The Wall Street Journal regurgitates concerns about growing debt today, promising 14 charts that tell the story. It’s a weird collection of charts, though, one that seems almost determined not to show debt levels in their simplest form. So here they are. First, corporate debt:
This does not look especially scary. Now here’s household debt:
Again, not very scary. In the case of both corporate and household debt, it doesn’t do to just show raw levels or BBB bond issuance or median income. The simplest view is to look at total debt as a percentage of something that accounts for the fact that everything is growing, not just debt. In the case of corporations, debt-to-equity levels are the usual way of gauging things. In the case of households, debt as a percentage of income is the most revealing. Both are at historically low levels.
In the case of corporate debt, you could also look at debt as a percentage of GDP, and that does indeed show steady growth over the past few years—although it’s basically just following the trendline of the past few decades. Still, that might be a modest warning sign.
Overall, though, it’s hard to see debt as a huge problem at the moment. The one exception might be state-level government debt, although that’s declined over the past few years from a post-recession high of 27 percent of GDP back down to a more manageable 17 percent of GDP. That headroom will come in handy, since tax revenues have cratered during the COVID-19 pandemic and Republicans in Congress seemingly have no desire to help out.

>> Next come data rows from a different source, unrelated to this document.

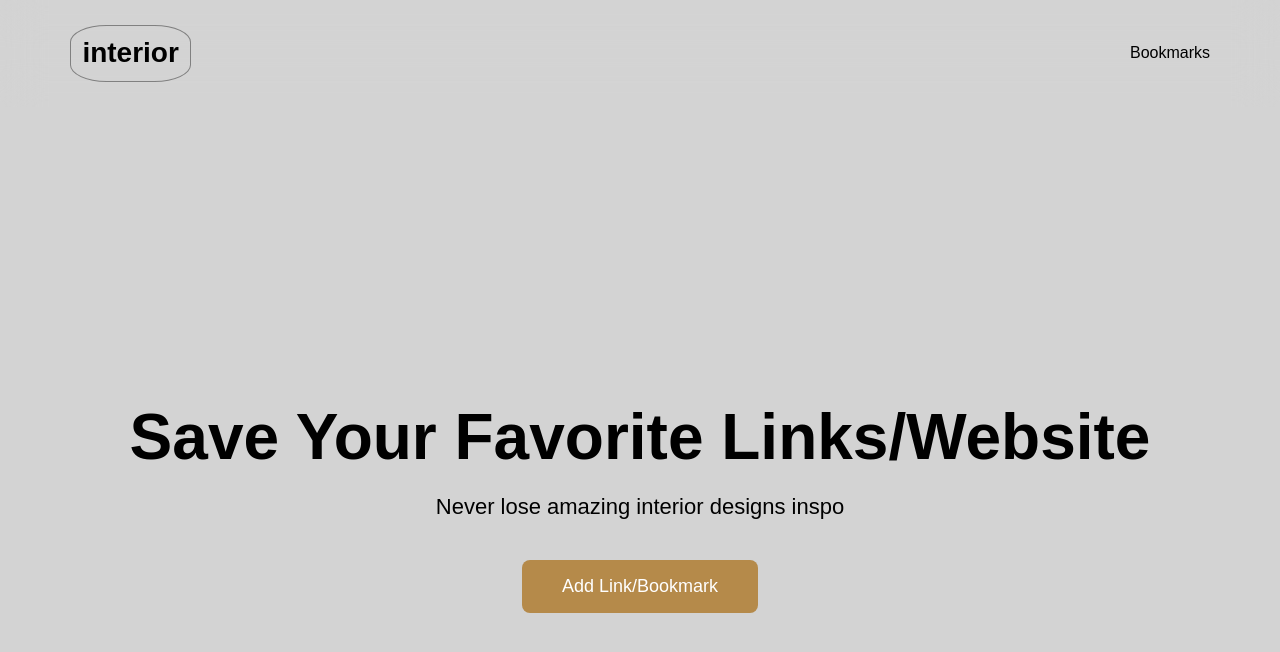
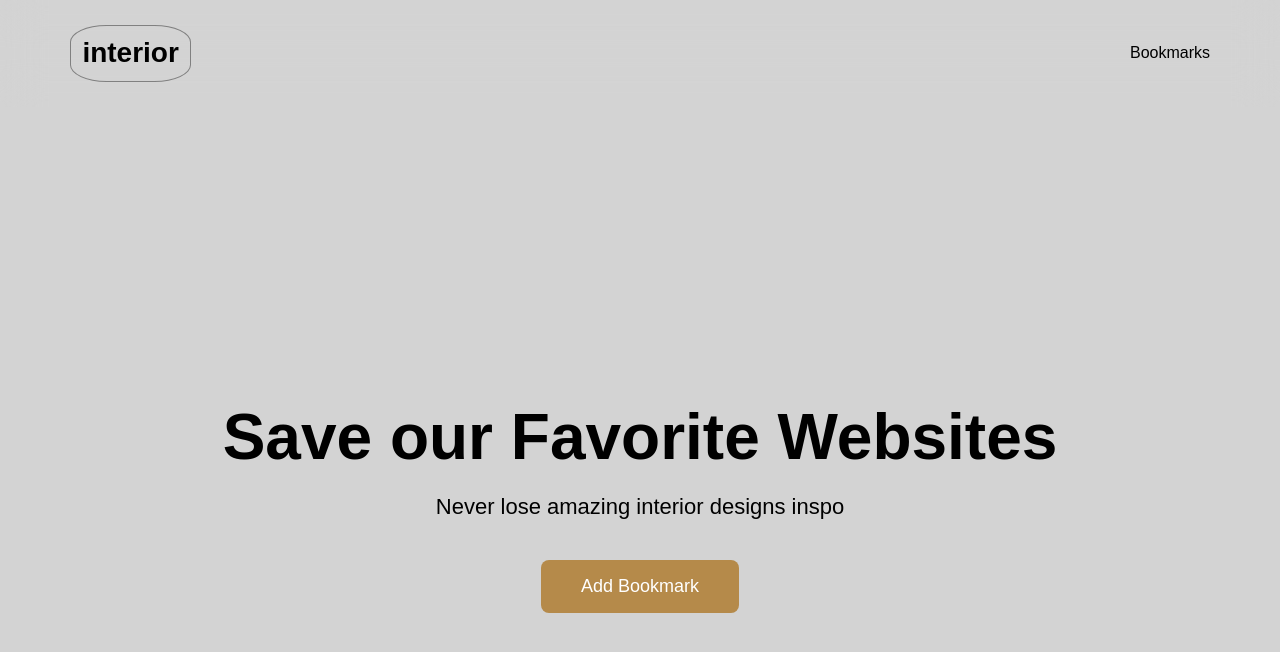
Before and after one commit to Lutricia-The-Coder/InteriorDesigns, a React (Vite) app: page / in a window 1280 px wide. Shown: the top 652 px of the page. Built offline with nearby package versions, Linux system fonts and the light colour scheme.

Commit message:
remove overlay

```diff
--- a/src/components/Hero.tsx
+++ b/src/components/Hero.tsx
@@ -27,7 +27,7 @@ export default function Hero({ onAdd,search,setSearch,onBookmarks,onHome}: Props
             <div className="overlay">
 
                 <h1>
-                    Save Your Favorite Links/Website
+                    Save our Favorite Websites
                 </h1>
 
                 <p>
@@ -35,7 +35,7 @@ export default function Hero({ onAdd,search,setSearch,onBookmarks,onHome}: Props
                     </p>
 
                 <button onClick={onAdd}>
-                    Add Link/Bookmark
+                    Add Bookmark
                 </button>
 
             </div>
--- a/src/components/LinkCard.tsx
+++ b/src/components/LinkCard.tsx
@@ -13,7 +13,7 @@ type Props = {
   onEdit: (link: LinkItem) => void;
 };
 
-export default function Footer({
+export default function LinkCard({
   link,
   onDelete,
   onEdit,
@@ -40,7 +40,6 @@ export default function Footer({
       </div>
 
       <div className="actions">
-
         <button onClick={() => onEdit(link)}>
           <FaEdit />
         </button>
@@ -56,7 +55,6 @@ export default function Footer({
         >
           <FaTrash />
         </button>
-
       </div>
     </div>
   );
--- a/src/index.css
+++ b/src/index.css
@@ -425,7 +425,7 @@ padding:20px;
 }
 }
 /*tablet*/
-@media (max-width:900px){
+@media (max-width:1024px){
 .navbar{
     padding:20px;
 }
@@ -436,6 +436,8 @@ padding:20px;
     font-size:48px;
 }
 }
+
+/*desktop*/
 @media (max-width:1200px){
 
 .overlay h1{
```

Bottom line: There are lots of things to worry about these days, but overall debt levels probably don’t make the top ten. What does make the top ten, as usual, is assistance aimed specifically at people whose incomes have been hit the hardest by COVID-19. We should worry a lot more about that and a lot less about economy-wide debt levels.